Most public transport is not running and all the main stations have been shut down so the 15-minute journey from the top of Fourvière has to be made on foot. In hindsight, it’s just as well we walked. Other students ended up getting stuck on the underground for over an hour while protesters clashed with riot police and one friend even got punched in the melee.

Place Bellecour, located between the Saone and the Rhone, forms the focus point of Lyon and much of the demonstrations – the largest pedestrian square in Europe, the area is distinguished by a 25-foot statue of Louis XIV. Today, hundreds of demonstrators swarm around the statue’s base and across the normally vast open space.

The yellow flags of Confédération Générale du Travail, France’s largest trade union, float high in the cold autumn air and the customary blare of megaphones can be heard over the din of the steel drumming group keeping the protesters entertained. Littered amongst the crowd of varying ages and ethnicities are kebab stands, feeding the hungry masses.

Were it not for the almost random stoning of the luxurious shop fronts that enclose the square or the riot clad gendarmes keeping watch, it would be hard to distinguish this gathering from the music festival of la Lumière that Bellecour played host to just two weeks ago. It hardly seemed like the warzone the email had made out.

Circling overhead is a helicopter. From a distance, it’s hard to make out if it’s to keep the rioters in check or merely a TV station coming in for a closer look. It hovers above us, surveying the crowd, the Parachute Insignia of France’s National Guard now crystal clear along the fuselage.

Loud chanting and the steady beat of a drum attracted my attention to the large column of protesters filing into the square from the north-east corner. Easing our way towards the growing crowd, which we can now see stretches out of Bellecour and back across the Rhone, it’s hard not to be impressed by the French determination not to work those extra two years.

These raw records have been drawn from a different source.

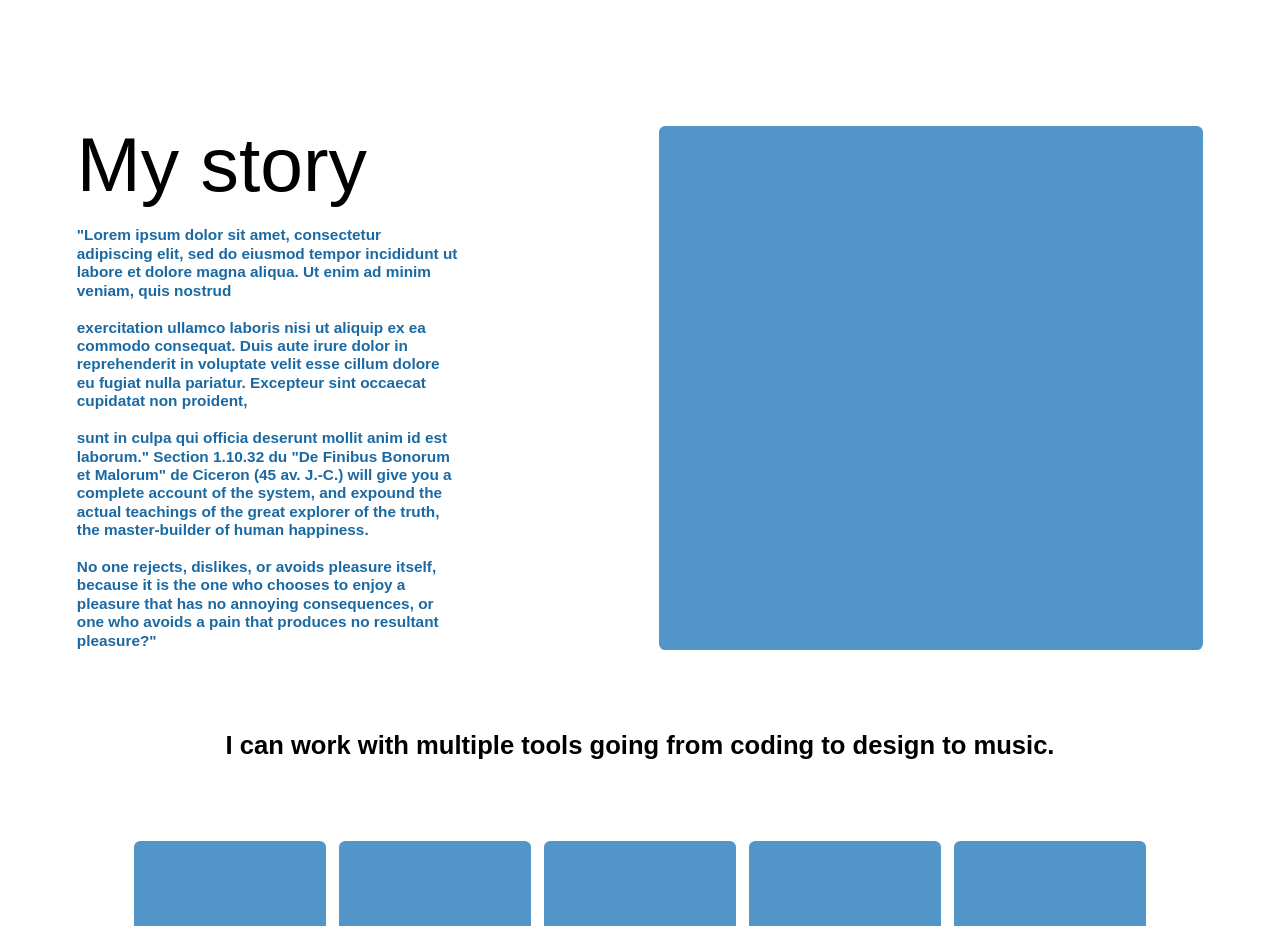
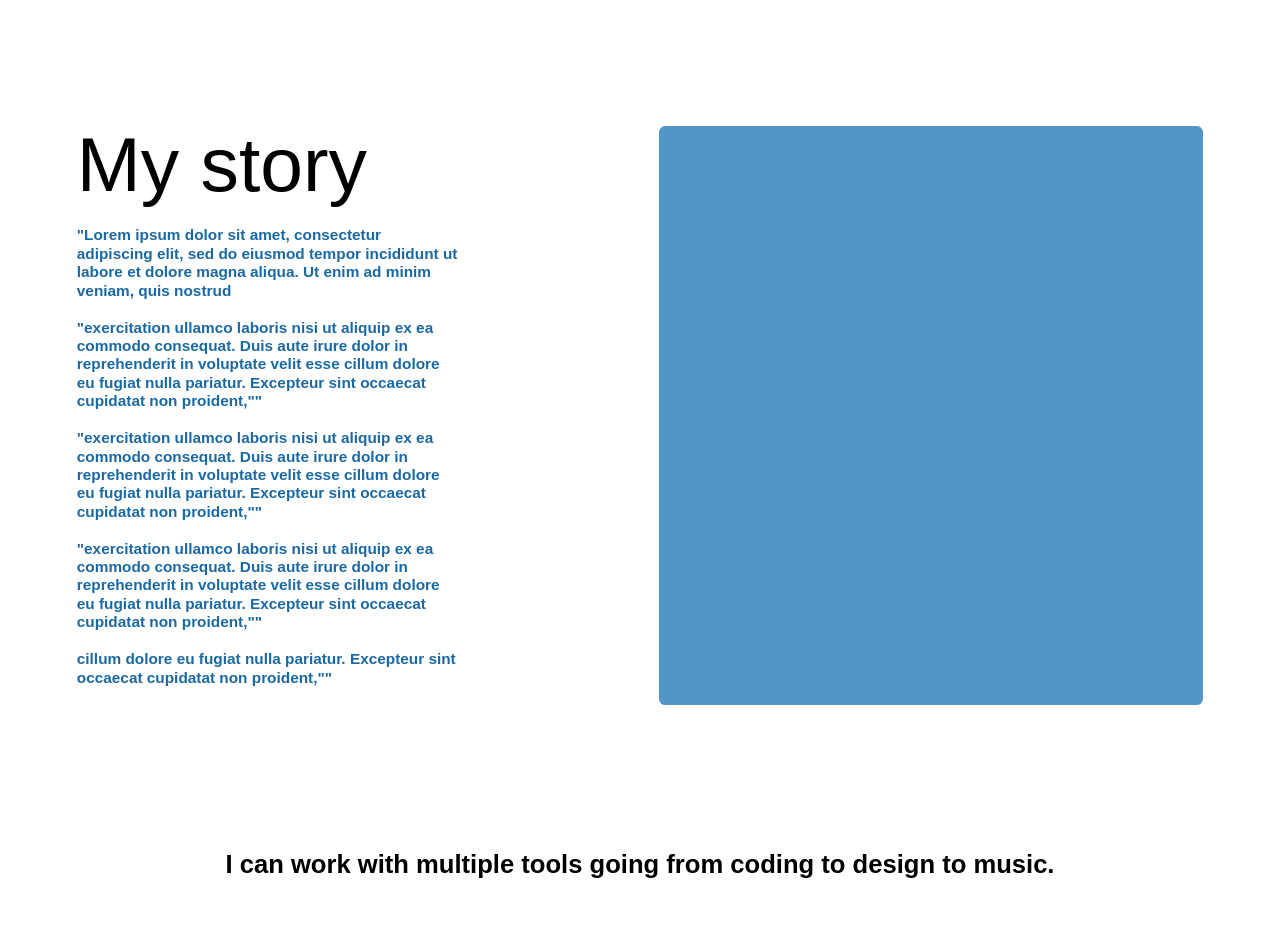
Before and after one commit to Matgiam/MatteoGiambarresi, a React (Vite) app: page / in a window 1280 px wide. Shown: the part 2960-3886 px from the top of the page. Built offline with nearby package versions, Linux system fonts and the light colour scheme.

Commit message:
Feature: Added the useScroll effect in the aboutme section

```diff
--- a/src/components/AboutMeSection.jsx
+++ b/src/components/AboutMeSection.jsx
@@ -1,19 +1,64 @@
+import { motion, useScroll, useTransform } from "framer-motion";
+import React, { useRef } from "react";
+
 function AboutMeSection() {
+	const ref = useRef(null);
+
+	// Track scroll relative to this section
+	const { scrollYProgress } = useScroll({
+		target: ref,
+		offset: ["0 1", "1.2 1"], // start when section enters, end when it leaves
+	});
+
+	// Scale + fade for container
+	const scaleProgress = useTransform(scrollYProgress, [0, 1], [0.95, 1]);
+	const opacityProgress = useTransform(scrollYProgress, [0, 1], [0.8, 1]);
+
+	// Helper to stagger paragraphs
+	const createParagraphAnimation = (start, end) => {
+		return {
+			opacity: useTransform(scrollYProgress, [start, end], [0, 1]),
+			y: useTransform(scrollYProgress, [start, end], [40, 0]),
+		};
+	};
+
+	// Each paragraph reveals at different scroll intervals
+	const p1 = createParagraphAnimation(0.1, 0.3);
+	const p2 = createParagraphAnimation(0.3, 0.5);
+	const p3 = createParagraphAnimation(0.5, 0.7);
+	const p4 = createParagraphAnimation(0.7, 0.9);
+	const p5 = createParagraphAnimation(0.85, 0.92);
+
 	return (
-		<header>
+		<header ref={ref} className="relative">
 			<div className="about-container">
-				<div className="about-content">
-					<h1 >My story</h1>
-					<p>
+				<motion.div style={{ scale: scaleProgress, opacity: opacityProgress }} className="about-content">
+					<h1>My story</h1>
+
+					<motion.p style={p1}>
 						"Lorem ipsum dolor sit amet, consectetur adipiscing elit, sed do eiusmod tempor incididunt ut labore et dolore magna aliqua. Ut enim ad
-						minim veniam, quis nostrud <br /> <br /> exercitation ullamco laboris nisi ut aliquip ex ea commodo consequat. Duis aute irure dolor in
-						reprehenderit in voluptate velit esse cillum dolore eu fugiat nulla pariatur. Excepteur sint occaecat cupidatat non proident, <br />{" "}
-						<br /> sunt in culpa qui officia deserunt mollit anim id est laborum." Section 1.10.32 du "De Finibus Bonorum et Malorum" de Ciceron (45
-						av. J.-C.) will give you a complete account of the system, and expound the actual teachings of the great explorer of the truth, the
-						master-builder of human happiness. <br /> <br /> No one rejects, dislikes, or avoids pleasure itself, because it is the one who chooses to
-						enjoy a pleasure that has no annoying consequences, or one who avoids a pain that produces no resultant pleasure?"
-					</p>
-				</div>
+						minim veniam, quis nostrud <br /> <br />
+					</motion.p>
+
+					<motion.p style={p2}>
+						"exercitation ullamco laboris nisi ut aliquip ex ea commodo consequat. Duis aute irure dolor in reprehenderit in voluptate velit esse
+						cillum dolore eu fugiat nulla pariatur. Excepteur sint occaecat cupidatat non proident,"" <br /> <br />
+					</motion.p>
+
+					<motion.p style={p3}>
+						"exercitation ullamco laboris nisi ut aliquip ex ea commodo consequat. Duis aute irure dolor in reprehenderit in voluptate velit esse
+						cillum dolore eu fugiat nulla pariatur. Excepteur sint occaecat cupidatat non proident,"" <br /> <br />
+					</motion.p>
+
+					<motion.p style={p4}>
+						"exercitation ullamco laboris nisi ut aliquip ex ea commodo consequat. Duis aute irure dolor in reprehenderit in voluptate velit esse
+						cillum dolore eu fugiat nulla pariatur. Excepteur sint occaecat cupidatat non proident,"" <br /> <br />
+					</motion.p>
+					<motion.p style={p5}>
+						cillum dolore eu fugiat nulla pariatur. Excepteur sint occaecat cupidatat non proident,"" <br /> <br />
+					</motion.p>
+				</motion.div>
+
 				<div className="rectangle3"></div>
 			</div>
 		</header>
--- a/src/components/AboutMeSection2.jsx
+++ b/src/components/AboutMeSection2.jsx
@@ -3,9 +3,14 @@ function AboutMeSection2() {
 	return (
 		<header>
 			<div className="about-container2">
-				<div className="about-content2">
+				<motion.div
+					whileInView={{ y: [200, 0], opacity: [0, 1] }}
+					transition={{ duration: 1.5, ease: [0.16, 1, 0.3, 1] }}
+					viewport={{ once: true, amount: 0 }}
+					className="about-content2"
+				>
 					<p>I can work with multiple tools going from coding to design to music.</p>
-				</div>
+				</motion.div>
 				<div className="rectangles2">
 					<motion.div
 						whileInView={{ y: [200, 0], opacity: [0, 1], rotate: [-10, 0] }}
--- a/src/styling/index.css
+++ b/src/styling/index.css
@@ -230,7 +230,7 @@ img {
 	margin-top: 15vh;
 	display: flex;
 	gap: 15.5vw;
-	margin-bottom: 10vh;
+	margin-bottom: 18vh;
 }
 
 .about-content p {
```
Also changed, not shown: src/components/Cardstacker.jsx (added).
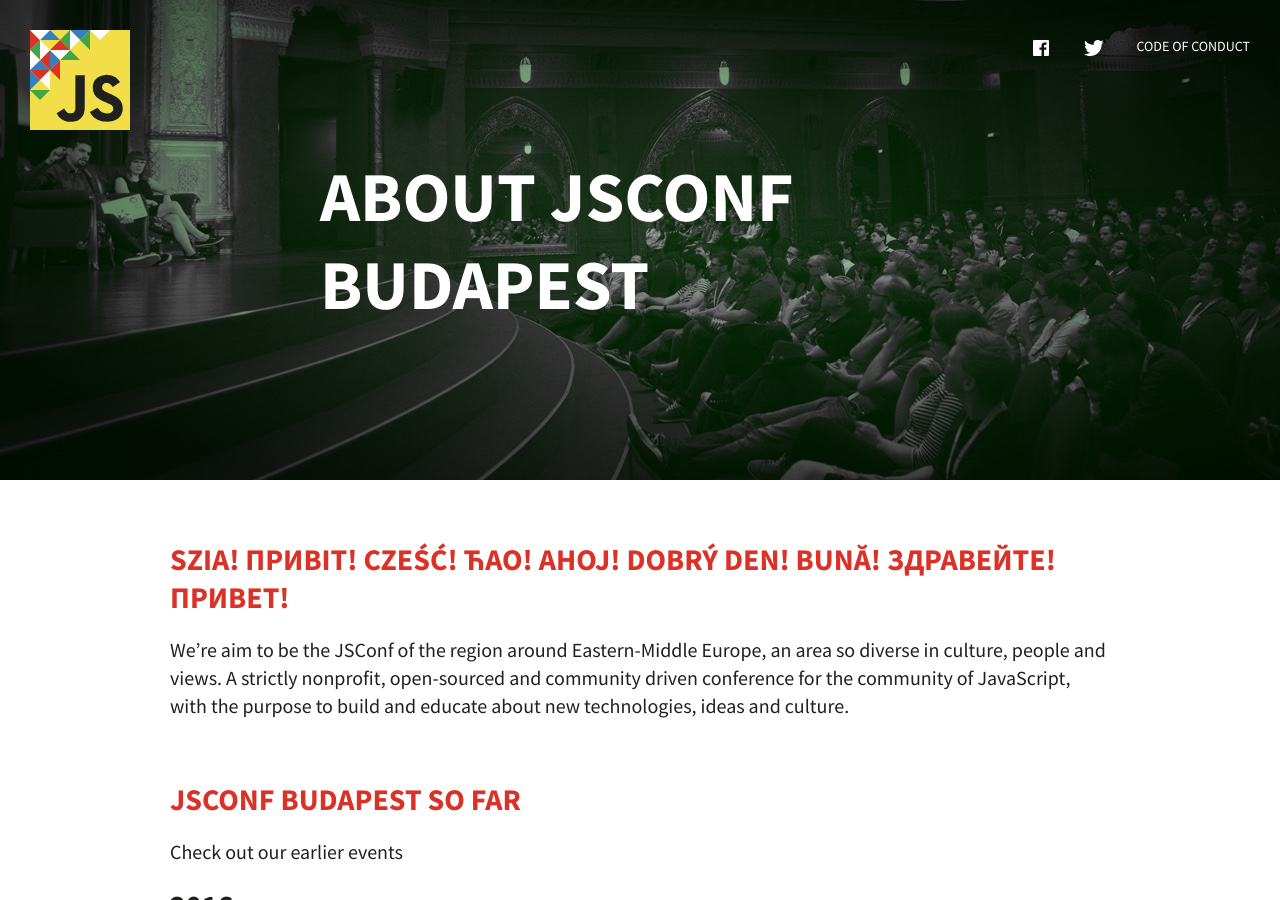
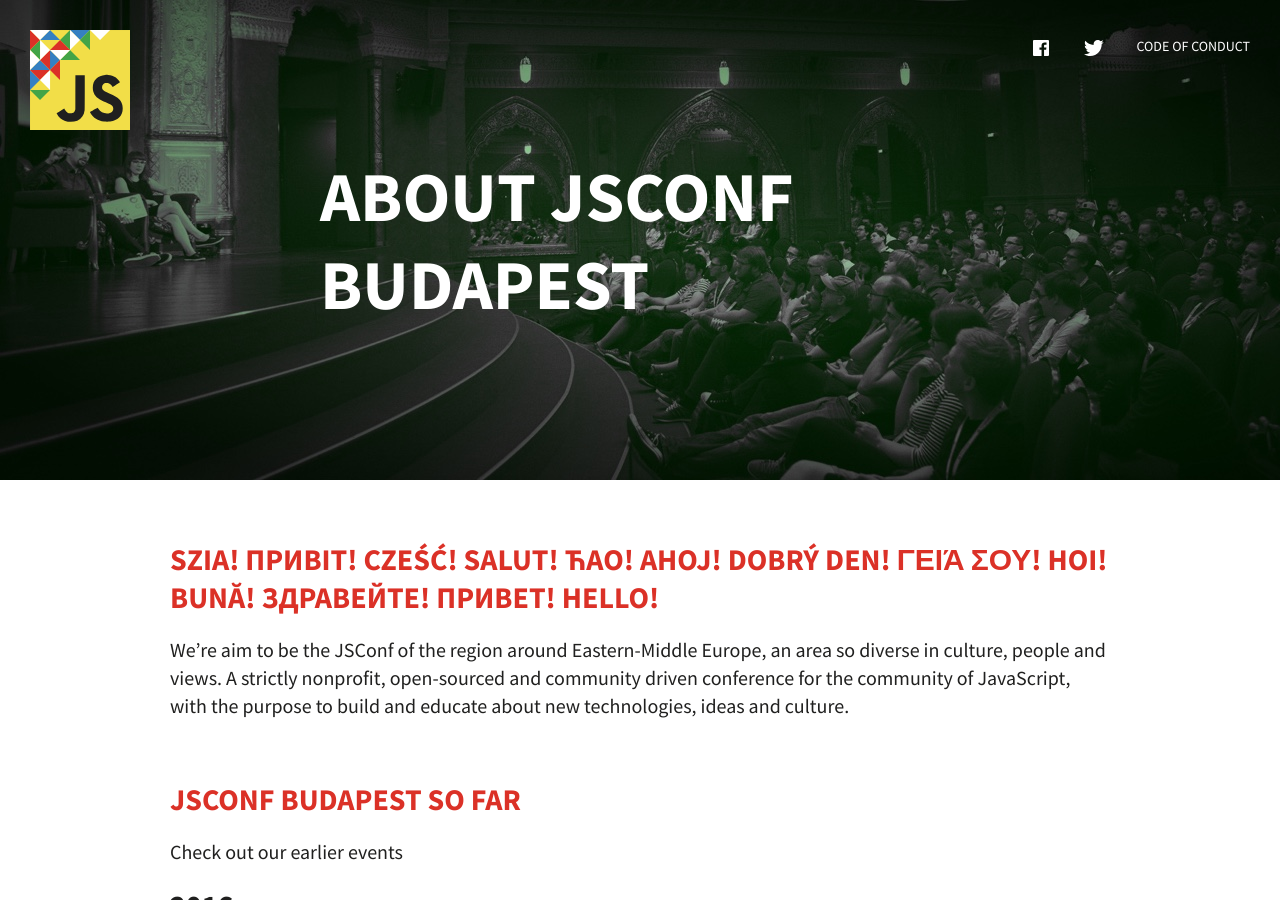
Before and after one commit to JSConfBp/2017.jsconfbp.com, a Jekyll site: the page built from about.md, in a window 1280 px wide and 900 px high. Built offline with Jekyll 4.4.1, drawn with Linux system fonts in a browser that asks for light colours.

Commit message:
say hello

```diff
--- a/_sass/pages.scss
+++ b/_sass/pages.scss
@@ -1,9 +1,15 @@
+
+.clear-after:after {
+    content: "";
+    display: table;
+    clear: both;
+}
+
 .cfp-iframe {
     width: 100%;
     border: none;
     height: 100vh;
 }
-
 
 .speaker {
 
@@ -14,8 +20,6 @@
             font-weight: normal;
         }
     }
-
-
 
     &-image {
         height: 100px;
@@ -31,11 +35,3 @@
         }
     }
 }
-
-
-
-.clear-after:after {
-    content: "";
-    display: table;
-    clear: both;
-}
--- a/about.md
+++ b/about.md
@@ -4,7 +4,7 @@
 permalink: /about
 ---
 
-# Szia! Привіт! Cześć! Ћао! Ahoj! Dobrý den! Bună! Здравейте! Привет!
+# Szia! Привіт! Cześć! Salut! Ћао! Ahoj! Dobrý den! Γειά σου! Hoi! Bună! Здравейте! Привет! Hello!
 
 We're aim to be the JSConf of the region around Eastern-Middle Europe, an area so diverse in culture, people and views. A strictly nonprofit, open-sourced and community driven conference for the community of JavaScript, with the purpose to build and educate about new technologies, ideas and culture.
 
```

Of course, the influx of people into the already packed square was always going to significantly increase the tension, but I was not prepared for what happened next. There was a scuffle as protesters pressed themselves against the on looking gendarmerie and it all kicked off. The helicopter swooped down on the roof of the McDonalds and gas canisters spiralled from the sky, engulfing the square in a thick cloud of smoke.

Chaos ensued. The gas leaves you choking for breath, your eyes streaming and your nostrils burning. Everywhere you looked, people were desperately trying to cover their faces with anything they had or fleeing the scene. Wisely, we swiftly followed suit.

Down every street we ran, we were met by riot police, who were linked together to form a sort of 21st century Roman Tortoise. The oncoming walls of shields forced everyone back towards the square, back towards the gas. In the end, we had to double back.

That was the 19th of October. For two weeks, protests and strikes have dominated French life. The French senate have now voted through the bill and it seems only a matter of weeks before things calm down. But it will take a lot longer to clear up the mess and repair the damage.